Task prompt ::
Return the full listing below, unchanged.

Dataset content ::
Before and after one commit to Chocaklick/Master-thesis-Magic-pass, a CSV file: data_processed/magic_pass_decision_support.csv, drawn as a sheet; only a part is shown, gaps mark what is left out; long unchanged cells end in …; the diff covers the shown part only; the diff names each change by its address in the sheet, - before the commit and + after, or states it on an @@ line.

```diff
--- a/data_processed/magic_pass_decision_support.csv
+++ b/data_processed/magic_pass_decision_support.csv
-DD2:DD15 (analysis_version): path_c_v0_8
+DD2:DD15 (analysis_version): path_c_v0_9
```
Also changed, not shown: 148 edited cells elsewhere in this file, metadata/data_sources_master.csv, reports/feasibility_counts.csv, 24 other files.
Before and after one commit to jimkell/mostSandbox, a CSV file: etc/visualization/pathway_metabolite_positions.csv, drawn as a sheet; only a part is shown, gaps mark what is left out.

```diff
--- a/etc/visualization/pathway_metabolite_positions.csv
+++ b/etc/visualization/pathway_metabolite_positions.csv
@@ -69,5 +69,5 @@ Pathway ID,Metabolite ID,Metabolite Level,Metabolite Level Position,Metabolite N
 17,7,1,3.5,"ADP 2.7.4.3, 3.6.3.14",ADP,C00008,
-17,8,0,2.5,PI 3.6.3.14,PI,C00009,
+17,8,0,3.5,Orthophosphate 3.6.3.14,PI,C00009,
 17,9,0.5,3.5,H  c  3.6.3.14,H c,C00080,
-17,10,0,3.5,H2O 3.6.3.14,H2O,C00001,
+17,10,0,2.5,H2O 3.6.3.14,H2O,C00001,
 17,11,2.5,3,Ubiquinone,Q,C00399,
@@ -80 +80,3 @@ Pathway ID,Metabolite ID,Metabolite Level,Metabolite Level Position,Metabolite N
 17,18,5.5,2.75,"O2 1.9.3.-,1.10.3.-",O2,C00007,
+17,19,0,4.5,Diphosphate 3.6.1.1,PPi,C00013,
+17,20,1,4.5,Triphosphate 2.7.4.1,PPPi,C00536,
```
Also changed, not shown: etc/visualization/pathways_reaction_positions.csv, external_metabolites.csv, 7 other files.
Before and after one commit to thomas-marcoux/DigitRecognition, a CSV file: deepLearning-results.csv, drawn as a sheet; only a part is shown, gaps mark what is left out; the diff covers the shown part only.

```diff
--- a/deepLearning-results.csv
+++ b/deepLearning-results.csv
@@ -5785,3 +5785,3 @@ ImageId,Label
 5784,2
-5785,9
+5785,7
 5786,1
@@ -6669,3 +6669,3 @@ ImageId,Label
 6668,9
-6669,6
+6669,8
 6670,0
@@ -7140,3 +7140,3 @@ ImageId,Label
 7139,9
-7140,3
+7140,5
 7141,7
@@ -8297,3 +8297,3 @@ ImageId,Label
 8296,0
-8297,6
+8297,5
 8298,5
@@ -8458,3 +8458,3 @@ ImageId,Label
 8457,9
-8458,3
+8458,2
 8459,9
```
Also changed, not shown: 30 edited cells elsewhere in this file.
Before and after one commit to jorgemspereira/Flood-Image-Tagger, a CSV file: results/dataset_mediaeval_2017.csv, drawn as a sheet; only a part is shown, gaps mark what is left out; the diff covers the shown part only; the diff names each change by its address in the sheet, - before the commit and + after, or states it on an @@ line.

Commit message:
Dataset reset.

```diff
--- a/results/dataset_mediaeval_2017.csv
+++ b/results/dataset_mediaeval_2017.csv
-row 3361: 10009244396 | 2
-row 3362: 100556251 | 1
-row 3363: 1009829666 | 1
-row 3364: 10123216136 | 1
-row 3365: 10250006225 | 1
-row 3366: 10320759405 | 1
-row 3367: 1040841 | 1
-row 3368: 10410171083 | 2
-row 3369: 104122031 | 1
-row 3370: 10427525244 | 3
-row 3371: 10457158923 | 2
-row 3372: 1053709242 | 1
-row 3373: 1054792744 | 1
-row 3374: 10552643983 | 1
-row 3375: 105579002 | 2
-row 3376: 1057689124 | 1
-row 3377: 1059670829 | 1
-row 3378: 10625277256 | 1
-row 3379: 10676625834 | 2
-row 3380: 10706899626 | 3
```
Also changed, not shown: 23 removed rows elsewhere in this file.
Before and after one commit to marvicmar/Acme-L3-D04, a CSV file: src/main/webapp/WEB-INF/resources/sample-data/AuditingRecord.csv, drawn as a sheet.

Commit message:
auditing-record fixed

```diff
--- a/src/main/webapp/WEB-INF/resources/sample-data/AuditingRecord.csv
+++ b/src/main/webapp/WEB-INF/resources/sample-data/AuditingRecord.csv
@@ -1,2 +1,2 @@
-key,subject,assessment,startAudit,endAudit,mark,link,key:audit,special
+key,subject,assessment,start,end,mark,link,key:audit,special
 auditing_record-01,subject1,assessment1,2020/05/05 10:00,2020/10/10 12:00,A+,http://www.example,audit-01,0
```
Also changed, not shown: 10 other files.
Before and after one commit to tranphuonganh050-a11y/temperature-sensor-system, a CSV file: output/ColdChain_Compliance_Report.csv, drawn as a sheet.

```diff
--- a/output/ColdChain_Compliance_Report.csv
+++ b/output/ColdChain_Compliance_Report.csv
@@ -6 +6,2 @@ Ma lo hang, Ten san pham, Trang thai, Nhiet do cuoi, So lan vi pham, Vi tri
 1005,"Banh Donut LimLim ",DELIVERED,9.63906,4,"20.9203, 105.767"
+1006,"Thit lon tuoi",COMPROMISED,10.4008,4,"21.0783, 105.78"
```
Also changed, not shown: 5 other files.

Reply ::
Before and after one commit to Chocaklick/Master-thesis-Magic-pass, a CSV file: data_processed/magic_pass_decision_support.csv, drawn as a sheet; only a part is shown, gaps mark what is left out; long unchanged cells end in …; the diff covers the shown part only; the diff names each change by its address in the sheet, - before the commit and + after, or states it on an @@ line.

```diff
--- a/data_processed/magic_pass_decision_support.csv
+++ b/data_processed/magic_pass_decision_support.csv
-DD2:DD15 (analysis_version): path_c_v0_8
+DD2:DD15 (analysis_version): path_c_v0_9
```
Also changed, not shown: 148 edited cells elsewhere in this file, metadata/data_sources_master.csv, reports/feasibility_counts.csv, 24 other files.
Before and after one commit to jimkell/mostSandbox, a CSV file: etc/visualization/pathway_metabolite_positions.csv, drawn as a sheet; only a part is shown, gaps mark what is left out.

```diff
--- a/etc/visualization/pathway_metabolite_positions.csv
+++ b/etc/visualization/pathway_metabolite_positions.csv
@@ -69,5 +69,5 @@ Pathway ID,Metabolite ID,Metabolite Level,Metabolite Level Position,Metabolite N
 17,7,1,3.5,"ADP 2.7.4.3, 3.6.3.14",ADP,C00008,
-17,8,0,2.5,PI 3.6.3.14,PI,C00009,
+17,8,0,3.5,Orthophosphate 3.6.3.14,PI,C00009,
 17,9,0.5,3.5,H  c  3.6.3.14,H c,C00080,
-17,10,0,3.5,H2O 3.6.3.14,H2O,C00001,
+17,10,0,2.5,H2O 3.6.3.14,H2O,C00001,
 17,11,2.5,3,Ubiquinone,Q,C00399,
@@ -80 +80,3 @@ Pathway ID,Metabolite ID,Metabolite Level,Metabolite Level Position,Metabolite N
 17,18,5.5,2.75,"O2 1.9.3.-,1.10.3.-",O2,C00007,
+17,19,0,4.5,Diphosphate 3.6.1.1,PPi,C00013,
+17,20,1,4.5,Triphosphate 2.7.4.1,PPPi,C00536,
```
Also changed, not shown: etc/visualization/pathways_reaction_positions.csv, external_metabolites.csv, 7 other files.
Before and after one commit to thomas-marcoux/DigitRecognition, a CSV file: deepLearning-results.csv, drawn as a sheet; only a part is shown, gaps mark what is left out; the diff covers the shown part only.

```diff
--- a/deepLearning-results.csv
+++ b/deepLearning-results.csv
@@ -5785,3 +5785,3 @@ ImageId,Label
 5784,2
-5785,9
+5785,7
 5786,1
@@ -6669,3 +6669,3 @@ ImageId,Label
 6668,9
-6669,6
+6669,8
 6670,0
@@ -7140,3 +7140,3 @@ ImageId,Label
 7139,9
-7140,3
+7140,5
 7141,7
@@ -8297,3 +8297,3 @@ ImageId,Label
 8296,0
-8297,6
+8297,5
 8298,5
@@ -8458,3 +8458,3 @@ ImageId,Label
 8457,9
-8458,3
+8458,2
 8459,9
```
Also changed, not shown: 30 edited cells elsewhere in this file.
Before and after one commit to jorgemspereira/Flood-Image-Tagger, a CSV file: results/dataset_mediaeval_2017.csv, drawn as a sheet; only a part is shown, gaps mark what is left out; the diff covers the shown part only; the diff names each change by its address in the sheet, - before the commit and + after, or states it on an @@ line.

Commit message:
Dataset reset.

```diff
--- a/results/dataset_mediaeval_2017.csv
+++ b/results/dataset_mediaeval_2017.csv
-row 3361: 10009244396 | 2
-row 3362: 100556251 | 1
-row 3363: 1009829666 | 1
-row 3364: 10123216136 | 1
-row 3365: 10250006225 | 1
-row 3366: 10320759405 | 1
-row 3367: 1040841 | 1
-row 3368: 10410171083 | 2
-row 3369: 104122031 | 1
-row 3370: 10427525244 | 3
-row 3371: 10457158923 | 2
-row 3372: 1053709242 | 1
-row 3373: 1054792744 | 1
-row 3374: 10552643983 | 1
-row 3375: 105579002 | 2
-row 3376: 1057689124 | 1
-row 3377: 1059670829 | 1
-row 3378: 10625277256 | 1
-row 3379: 10676625834 | 2
-row 3380: 10706899626 | 3
```
Also changed, not shown: 23 removed rows elsewhere in this file.
Before and after one commit to marvicmar/Acme-L3-D04, a CSV file: src/main/webapp/WEB-INF/resources/sample-data/AuditingRecord.csv, drawn as a sheet.

Commit message:
auditing-record fixed

```diff
--- a/src/main/webapp/WEB-INF/resources/sample-data/AuditingRecord.csv
+++ b/src/main/webapp/WEB-INF/resources/sample-data/AuditingRecord.csv
@@ -1,2 +1,2 @@
-key,subject,assessment,startAudit,endAudit,mark,link,key:audit,special
+key,subject,assessment,start,end,mark,link,key:audit,special
 auditing_record-01,subject1,assessment1,2020/05/05 10:00,2020/10/10 12:00,A+,http://www.example,audit-01,0
```
Also changed, not shown: 10 other files.
Before and after one commit to tranphuonganh050-a11y/temperature-sensor-system, a CSV file: output/ColdChain_Compliance_Report.csv, drawn as a sheet.

```diff
--- a/output/ColdChain_Compliance_Report.csv
+++ b/output/ColdChain_Compliance_Report.csv
@@ -6 +6,2 @@ Ma lo hang, Ten san pham, Trang thai, Nhiet do cuoi, So lan vi pham, Vi tri
 1005,"Banh Donut LimLim ",DELIVERED,9.63906,4,"20.9203, 105.767"
+1006,"Thit lon tuoi",COMPROMISED,10.4008,4,"21.0783, 105.78"
```
Also changed, not shown: 5 other files.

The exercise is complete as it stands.